▸ EXERCISE AIM:
Check every line of the data for the string "image" and copy the ones that have it.

═══ EXERCISE INPUT ═══

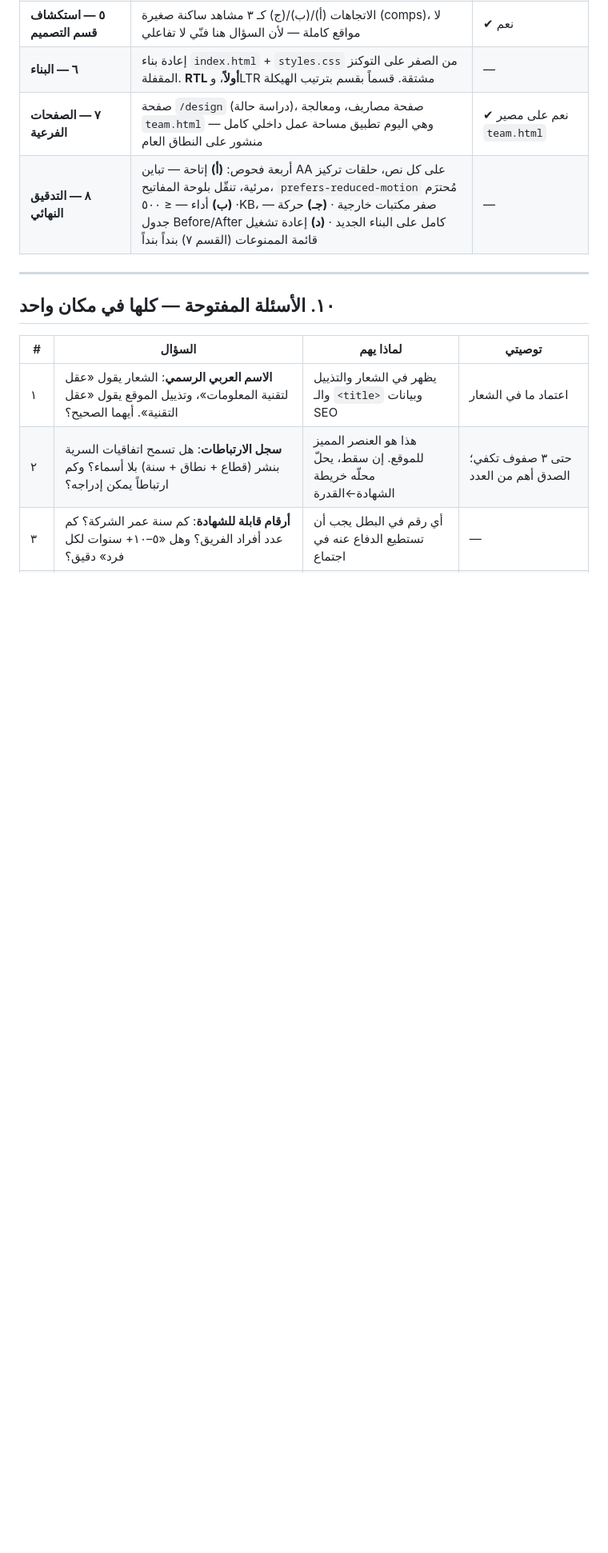
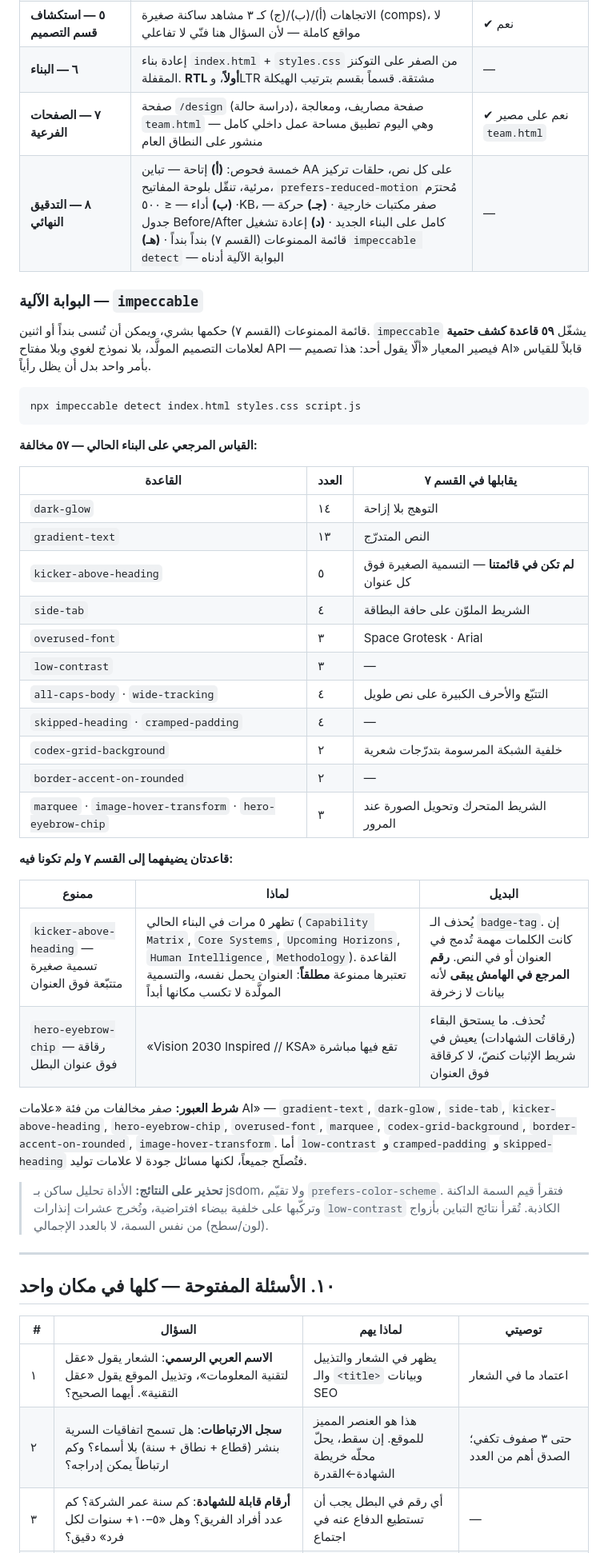
Before and after one commit to HassanAlhadi/aql-general-website, a Markdown page: design/REDESIGN-PLAN.md, the part around one of its changes. Shown at 80% size. Rendered like a GitHub page; blank space fills up the shorter version.

Commit message:
Plan: add impeccable as an automated gate; fix measured contrast values
Ran impeccable's deterministic detector (59 rules for generated-UI
tells) against the current build: 57 findings. Recorded the baseline as
a table in the plan, added the two rules it caught that the banned list
had missed (kicker-above-heading, hero-eyebrow-chip), and made
`impeccable detect` the fifth check of the final audit station with an
explicit pass condition.

Also corrected contrast figures from estimates to measured values. The
proposed --ink-30 (#9A9C96) measured 2.3:1 on paper — an outright AA
failure — and is now #666862 (4.67:1). Added --seal-on-night (#E4736A)
because --seal on --night measures 2.48:1, which affects the hero
headline's second line.

Noted that the detector is static and does not evaluate
prefers-color-scheme, so its low-contrast counts include false
positives from dark-theme tokens composited on white.

Co-Authored-By: Claude Opus 5 <noreply@anthropic.com>
Claude-Session: https://claude.ai/code/session_01P9eDY59BEhtdXo5VAwcA3f

````diff
--- a/design/REDESIGN-PLAN.md
+++ b/design/REDESIGN-PLAN.md
@@ -581,7 +584,42 @@
 | **٥ — استكشاف قسم التصميم** | الاتجاهات (أ)/(ب)/(ج) كـ ٣ مشاهد ساكنة صغيرة (comps)، لا مواقع كاملة — لأن السؤال هنا فنّي لا تفاعلي | ✔︎ نعم |
 | **٦ — البناء** | إعادة بناء `index.html` + `styles.css` من الصفر على التوكنز المقفلة. **RTL أولاً**، وLTR مشتقة. قسماً بقسم بترتيب الهيكلة | — |
 | **٧ — الصفحات الفرعية** | صفحة `/design` (دراسة حالة)، صفحة مصاريف، ومعالجة `team.html` — وهي اليوم تطبيق مساحة عمل داخلي كامل منشور على النطاق العام | ✔︎ نعم على مصير `team.html` |
-| **٨ — التدقيق النهائي** | أربعة فحوص: **(أ)** إتاحة — تباين AA على كل نص، حلقات تركيز مرئية، تنقّل بلوحة المفاتيح، `prefers-reduced-motion` مُحترَم · **(ب)** أداء — ≤ ٥٠٠KB، صفر مكتبات خارجية · **(جـ)** حركة — جدول Before/After كامل على البناء الجديد · **(د)** إعادة تشغيل قائمة الممنوعات (القسم ٧) بنداً بنداً | — |
+| **٨ — التدقيق النهائي** | خمسة فحوص: **(أ)** إتاحة — تباين AA على كل نص، حلقات تركيز مرئية، تنقّل بلوحة المفاتيح، `prefers-reduced-motion` مُحترَم · **(ب)** أداء — ≤ ٥٠٠KB، صفر مكتبات خارجية · **(جـ)** حركة — جدول Before/After كامل على البناء الجديد · **(د)** إعادة تشغيل قائمة الممنوعات (القسم ٧) بنداً بنداً · **(هـ)** `impeccable detect` — البوابة الآلية أدناه | — |
+
+### البوابة الآلية — `impeccable`
+
+قائمة الممنوعات (القسم ٧) حكمها بشري، ويمكن أن تُنسى بنداً أو اثنين. `impeccable` يشغّل **٥٩ قاعدة كشف حتمية** لعلامات التصميم المولَّد، بلا نموذج لغوي وبلا مفتاح API — فيصير المعيار «ألّا يقول أحد: هذا تصميم AI» قابلاً للقياس بأمر واحد بدل أن يظل رأياً.
+
+```bash
+npx impeccable detect index.html styles.css script.js
+```
+
+**القياس المرجعي على البناء الحالي — ٥٧ مخالفة:**
+
+| القاعدة | العدد | يقابلها في القسم ٧ |
+|---|---|---|
+| `dark-glow` | ١٤ | التوهج بلا إزاحة |
+| `gradient-text` | ١٣ | النص المتدرّج |
+| `kicker-above-heading` | ٥ | **لم تكن في قائمتنا** — التسمية الصغيرة فوق كل عنوان |
+| `side-tab` | ٤ | الشريط الملوّن على حافة البطاقة |
+| `overused-font` | ٣ | Space Grotesk · Arial |
+| `low-contrast` | ٣ | — |
+| `all-caps-body` · `wide-tracking` | ٤ | التتبّع والأحرف الكبيرة على نص طويل |
+| `skipped-heading` · `cramped-padding` | ٤ | — |
+| `codex-grid-background` | ٢ | خلفية الشبكة المرسومة بتدرّجات شعرية |
+| `border-accent-on-rounded` | ٢ | — |
+| `marquee` · `image-hover-transform` · `hero-eyebrow-chip` | ٣ | الشريط المتحرك وتحويل الصورة عند المرور |
+
+**قاعدتان يضيفهما إلى القسم ٧ ولم تكونا فيه:**
+
+| ممنوع | لماذا | البديل |
+|---|---|---|
+| `kicker-above-heading` — تسمية صغيرة متتبّعة فوق العنوان | تظهر ٥ مرات في البناء الحالي (`Capability Matrix`, `Core Systems`, `Upcoming Horizons`, `Human Intelligence`, `Methodology`). القاعدة تعتبرها ممنوعة **مطلقاً**: العنوان يحمل نفسه، والتسمية المولَّدة لا تكسب مكانها أبداً | يُحذف الـ `badge-tag`. إن كانت الكلمات مهمة تُدمج في العنوان أو في النص. **رقم المرجع في الهامش يبقى** لأنه بيانات لا زخرفة |
+| `hero-eyebrow-chip` — رقاقة فوق عنوان البطل | «Vision 2030 Inspired // KSA» تقع فيها مباشرة | تُحذف. ما يستحق البقاء (رقاقات الشهادات) يعيش في شريط الإثبات كنصّ، لا كرقاقة فوق العنوان |
+
+**شرط العبور:** صفر مخالفات من فئة «علامات AI» — `gradient-text`, `dark-glow`, `side-tab`, `kicker-above-heading`, `hero-eyebrow-chip`, `overused-font`, `marquee`, `codex-grid-background`, `border-accent-on-rounded`, `image-hover-transform`. أما `low-contrast` و`cramped-padding` و`skipped-heading` فتُصلَح جميعاً، لكنها مسائل جودة لا علامات توليد.
+
+> **تحذير على النتائج:** الأداة تحليل ساكن بـ jsdom، ولا تقيّم `prefers-color-scheme`. فتقرأ قيم السمة الداكنة وتركّبها على خلفية بيضاء افتراضية، وتُخرج عشرات إنذارات `low-contrast` الكاذبة. تُقرأ نتائج التباين بأزواج (لون/سطح) من نفس السمة، لا بالعدد الإجمالي.
 
 ---
 
````
Also changed, not shown: other parts of design/REDESIGN-PLAN.md (+5 -2 lines).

═══

▸ WORKED SOLUTION:
+| `marquee` · `image-hover-transform` · `hero-eyebrow-chip` | ٣ | الشريط المتحرك وتحويل الصورة عند المرور |
+**شرط العبور:** صفر مخالفات من فئة «علامات AI» — `gradient-text`, `dark-glow`, `side-tab`, `kicker-above-heading`, `hero-eyebrow-chip`, `overused-font`, `marquee`, `codex-grid-background`, `border-accent-on-rounded`, `image-hover-transform`. أما `low-contrast` و`cramped-padding` و`skipped-heading` فتُصلَح جميعاً، لكنها مسائل جودة لا علامات توليد.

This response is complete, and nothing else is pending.